EXTRACTED RECORDS:
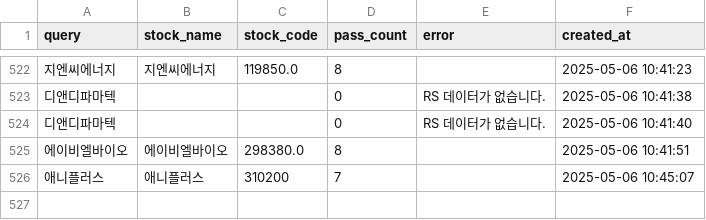
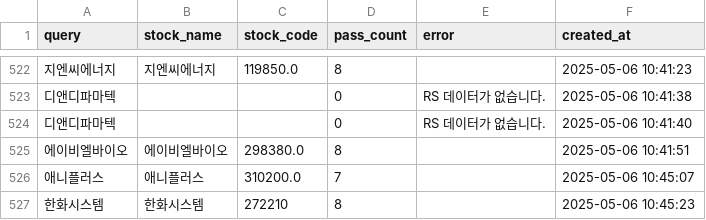
Before and after one commit to MinHoBinE/minhobin, a CSV file: data/analysis_history.csv, drawn as a sheet; only a part is shown, gaps mark what is left out; the diff names each change by its address in the sheet, - before the commit and + after, or states it on an @@ line.

Commit message:
Add analysis history: 한화시스템

```diff
--- a/data/analysis_history.csv
+++ b/data/analysis_history.csv
-C526 (stock_code): 310200
+C526 (stock_code): 310200.0
+row 527: 한화시스템 | 한화시스템 | 272210 | 8 |  | 2025-05-06 10:45:23
```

PROBLEM:
Scan the material for lines with the word "한화시스템", and copy each line you find.

TASK ANSWER:
Add analysis history: 한화시스템
+row 527: 한화시스템 | 한화시스템 | 272210 | 8 |  | 2025-05-06 10:45:23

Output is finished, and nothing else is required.